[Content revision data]
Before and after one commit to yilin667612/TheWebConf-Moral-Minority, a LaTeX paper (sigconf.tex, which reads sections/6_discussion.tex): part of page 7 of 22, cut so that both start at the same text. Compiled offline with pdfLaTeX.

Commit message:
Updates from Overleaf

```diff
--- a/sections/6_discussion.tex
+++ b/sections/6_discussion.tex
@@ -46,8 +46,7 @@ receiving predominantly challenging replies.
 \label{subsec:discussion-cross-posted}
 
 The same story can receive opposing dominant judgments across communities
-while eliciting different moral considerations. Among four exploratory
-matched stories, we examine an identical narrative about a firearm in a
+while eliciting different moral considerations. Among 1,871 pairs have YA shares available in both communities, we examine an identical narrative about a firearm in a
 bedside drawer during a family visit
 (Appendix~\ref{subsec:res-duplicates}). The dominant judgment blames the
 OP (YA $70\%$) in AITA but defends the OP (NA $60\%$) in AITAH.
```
---
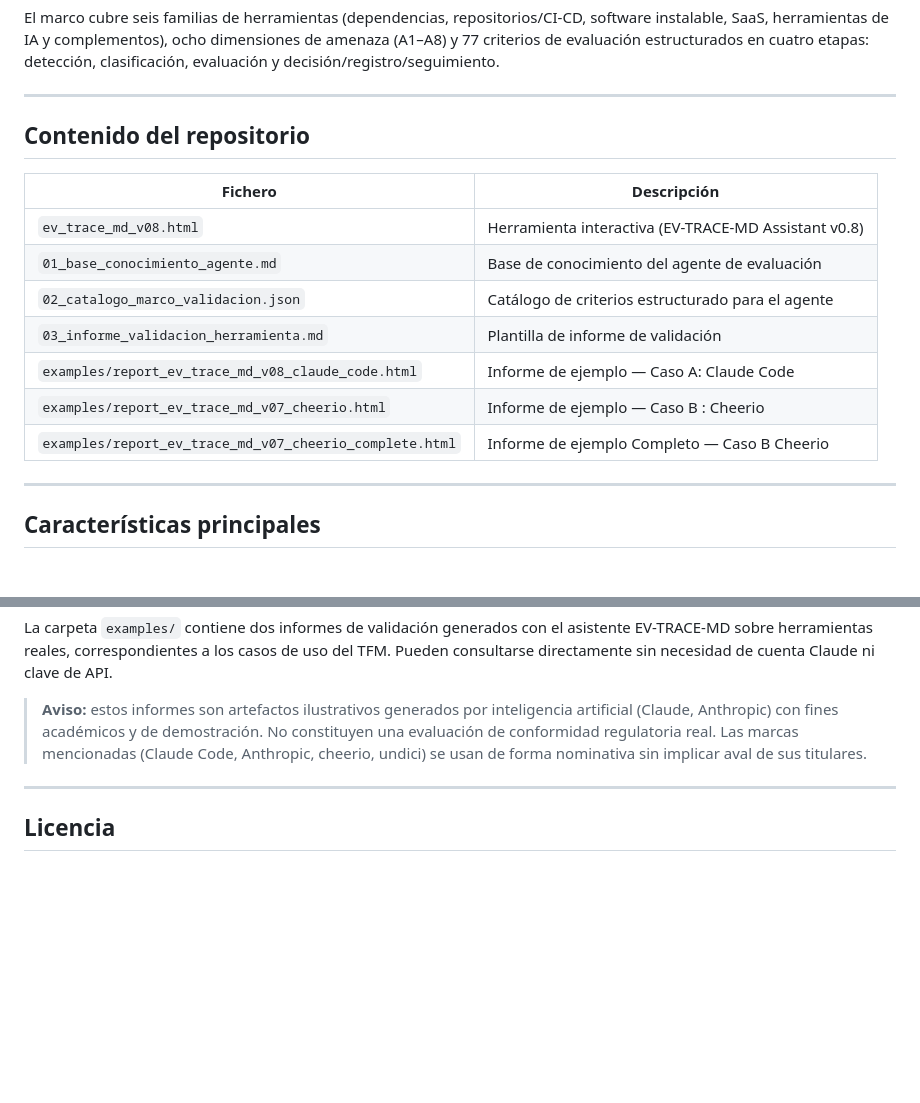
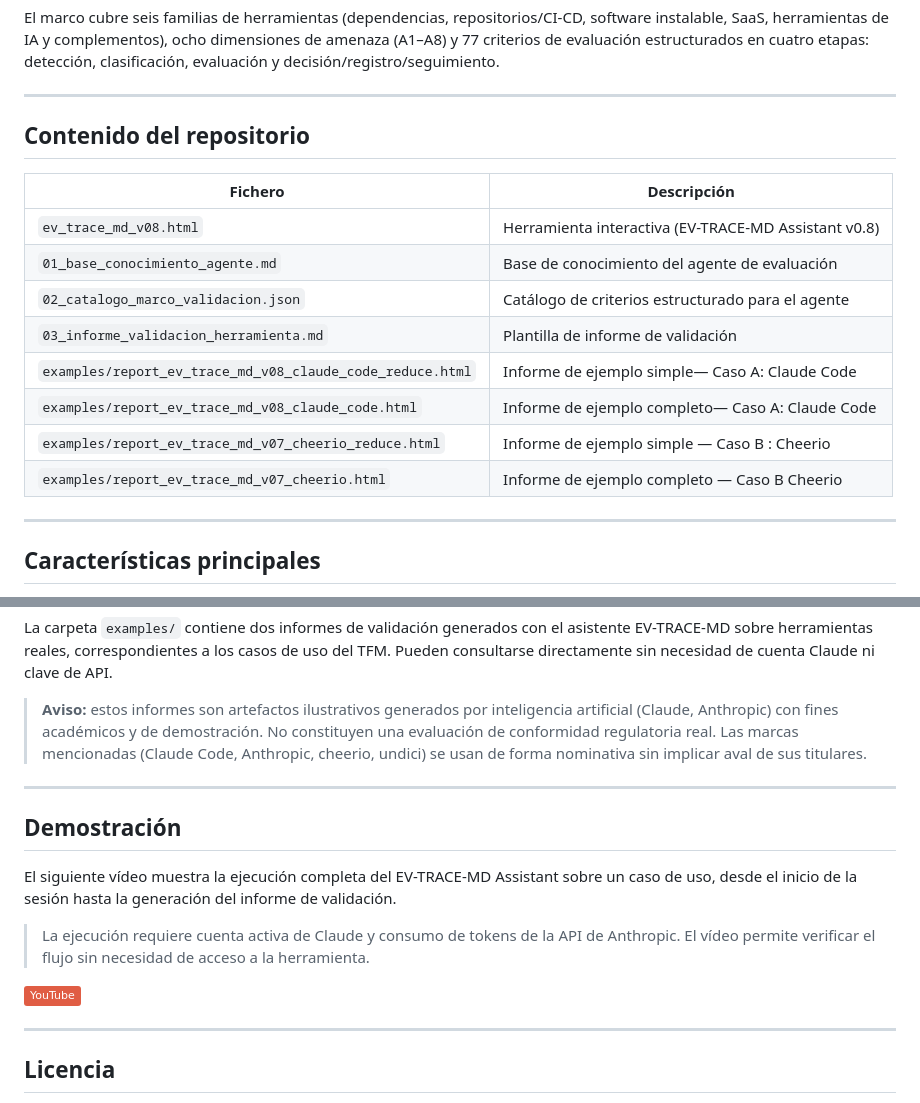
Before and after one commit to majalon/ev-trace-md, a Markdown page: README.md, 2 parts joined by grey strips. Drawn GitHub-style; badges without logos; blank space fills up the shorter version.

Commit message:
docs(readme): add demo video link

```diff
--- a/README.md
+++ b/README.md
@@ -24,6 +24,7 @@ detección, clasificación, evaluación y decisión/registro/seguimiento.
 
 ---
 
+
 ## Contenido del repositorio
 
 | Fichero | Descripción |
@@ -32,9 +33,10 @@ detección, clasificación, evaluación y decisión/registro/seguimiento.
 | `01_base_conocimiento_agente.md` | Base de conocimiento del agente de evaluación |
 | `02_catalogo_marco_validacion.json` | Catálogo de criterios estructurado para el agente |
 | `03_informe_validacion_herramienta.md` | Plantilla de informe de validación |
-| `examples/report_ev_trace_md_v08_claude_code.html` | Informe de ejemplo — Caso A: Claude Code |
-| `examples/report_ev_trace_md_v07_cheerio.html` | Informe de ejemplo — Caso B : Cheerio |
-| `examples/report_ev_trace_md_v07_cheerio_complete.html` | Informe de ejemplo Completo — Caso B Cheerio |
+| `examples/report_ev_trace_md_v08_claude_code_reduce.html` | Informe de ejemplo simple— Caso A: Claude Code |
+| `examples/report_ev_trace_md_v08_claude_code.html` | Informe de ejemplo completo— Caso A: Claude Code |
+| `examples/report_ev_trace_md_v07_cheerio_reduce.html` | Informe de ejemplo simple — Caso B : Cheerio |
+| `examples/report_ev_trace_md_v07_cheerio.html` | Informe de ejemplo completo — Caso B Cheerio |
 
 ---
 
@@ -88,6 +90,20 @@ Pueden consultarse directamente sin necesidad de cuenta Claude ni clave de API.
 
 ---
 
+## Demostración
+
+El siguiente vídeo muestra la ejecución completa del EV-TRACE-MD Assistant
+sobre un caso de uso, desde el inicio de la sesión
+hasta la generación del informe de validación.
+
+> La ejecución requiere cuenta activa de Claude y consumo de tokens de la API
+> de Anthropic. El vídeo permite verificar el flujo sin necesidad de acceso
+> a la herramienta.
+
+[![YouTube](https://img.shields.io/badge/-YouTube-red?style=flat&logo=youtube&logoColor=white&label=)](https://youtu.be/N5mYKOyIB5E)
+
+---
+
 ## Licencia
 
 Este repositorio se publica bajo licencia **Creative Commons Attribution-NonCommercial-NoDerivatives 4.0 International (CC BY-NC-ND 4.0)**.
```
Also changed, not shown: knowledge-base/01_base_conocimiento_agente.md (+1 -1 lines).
* * *
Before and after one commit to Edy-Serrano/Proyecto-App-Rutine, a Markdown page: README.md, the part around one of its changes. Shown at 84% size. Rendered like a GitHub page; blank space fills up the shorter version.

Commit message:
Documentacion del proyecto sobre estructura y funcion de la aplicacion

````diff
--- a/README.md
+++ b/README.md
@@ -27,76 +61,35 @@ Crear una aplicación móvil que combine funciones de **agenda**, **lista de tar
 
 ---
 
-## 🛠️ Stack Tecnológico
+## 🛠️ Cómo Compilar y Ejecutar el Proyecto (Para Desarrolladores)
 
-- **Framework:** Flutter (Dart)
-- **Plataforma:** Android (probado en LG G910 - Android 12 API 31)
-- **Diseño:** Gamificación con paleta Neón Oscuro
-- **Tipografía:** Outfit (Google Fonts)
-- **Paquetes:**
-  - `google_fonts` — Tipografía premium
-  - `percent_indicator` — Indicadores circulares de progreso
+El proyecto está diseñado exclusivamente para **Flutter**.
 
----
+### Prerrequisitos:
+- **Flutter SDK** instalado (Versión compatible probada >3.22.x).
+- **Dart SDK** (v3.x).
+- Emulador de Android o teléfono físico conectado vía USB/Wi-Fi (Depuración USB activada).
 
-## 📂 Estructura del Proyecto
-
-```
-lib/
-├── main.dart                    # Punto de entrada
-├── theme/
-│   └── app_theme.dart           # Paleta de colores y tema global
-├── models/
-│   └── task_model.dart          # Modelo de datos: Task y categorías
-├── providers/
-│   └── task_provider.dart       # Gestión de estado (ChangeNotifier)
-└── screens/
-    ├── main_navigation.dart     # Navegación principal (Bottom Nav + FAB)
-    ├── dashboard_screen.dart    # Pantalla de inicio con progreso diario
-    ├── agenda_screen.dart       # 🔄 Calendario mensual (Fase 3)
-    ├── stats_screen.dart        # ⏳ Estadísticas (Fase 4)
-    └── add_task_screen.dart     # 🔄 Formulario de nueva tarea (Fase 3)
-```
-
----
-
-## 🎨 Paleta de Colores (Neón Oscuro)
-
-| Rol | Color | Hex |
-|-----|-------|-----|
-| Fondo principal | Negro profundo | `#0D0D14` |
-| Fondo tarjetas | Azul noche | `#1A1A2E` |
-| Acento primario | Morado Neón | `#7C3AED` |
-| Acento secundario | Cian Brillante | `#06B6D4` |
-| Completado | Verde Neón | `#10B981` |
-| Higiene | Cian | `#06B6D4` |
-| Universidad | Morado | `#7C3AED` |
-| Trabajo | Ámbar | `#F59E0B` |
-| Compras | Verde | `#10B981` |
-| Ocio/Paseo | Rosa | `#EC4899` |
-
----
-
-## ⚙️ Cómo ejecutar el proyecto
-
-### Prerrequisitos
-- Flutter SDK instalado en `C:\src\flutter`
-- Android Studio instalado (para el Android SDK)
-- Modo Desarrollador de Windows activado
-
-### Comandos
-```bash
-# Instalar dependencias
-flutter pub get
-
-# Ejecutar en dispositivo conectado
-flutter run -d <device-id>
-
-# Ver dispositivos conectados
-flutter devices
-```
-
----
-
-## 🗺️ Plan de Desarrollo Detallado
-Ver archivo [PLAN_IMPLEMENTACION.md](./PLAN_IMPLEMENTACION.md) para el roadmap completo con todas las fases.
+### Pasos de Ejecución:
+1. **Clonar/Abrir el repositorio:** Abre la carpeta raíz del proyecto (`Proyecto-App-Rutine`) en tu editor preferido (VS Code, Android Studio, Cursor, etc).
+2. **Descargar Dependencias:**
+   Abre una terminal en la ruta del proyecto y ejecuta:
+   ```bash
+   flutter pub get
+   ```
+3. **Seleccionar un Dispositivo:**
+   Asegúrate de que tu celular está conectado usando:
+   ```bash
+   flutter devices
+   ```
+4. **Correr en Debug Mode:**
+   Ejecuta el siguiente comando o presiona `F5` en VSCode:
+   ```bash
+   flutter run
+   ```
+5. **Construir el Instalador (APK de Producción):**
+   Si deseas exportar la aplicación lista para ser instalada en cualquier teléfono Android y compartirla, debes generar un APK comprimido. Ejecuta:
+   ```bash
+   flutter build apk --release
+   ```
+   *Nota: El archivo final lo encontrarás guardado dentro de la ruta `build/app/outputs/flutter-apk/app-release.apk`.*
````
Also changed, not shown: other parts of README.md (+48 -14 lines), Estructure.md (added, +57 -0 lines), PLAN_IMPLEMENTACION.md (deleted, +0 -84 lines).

YOUR TASK. Of all the entries above, repeat only the lines from the line that has "de estado (ChangeNotifier)" to the line that has "con progreso diario", both lines included, exactly.

EXPECTED ANSWER.
-│   └── task_provider.dart       # Gestión de estado (ChangeNotifier)
-└── screens/
-    ├── main_navigation.dart     # Navegación principal (Bottom Nav + FAB)
-    ├── dashboard_screen.dart    # Pantalla de inicio con progreso diario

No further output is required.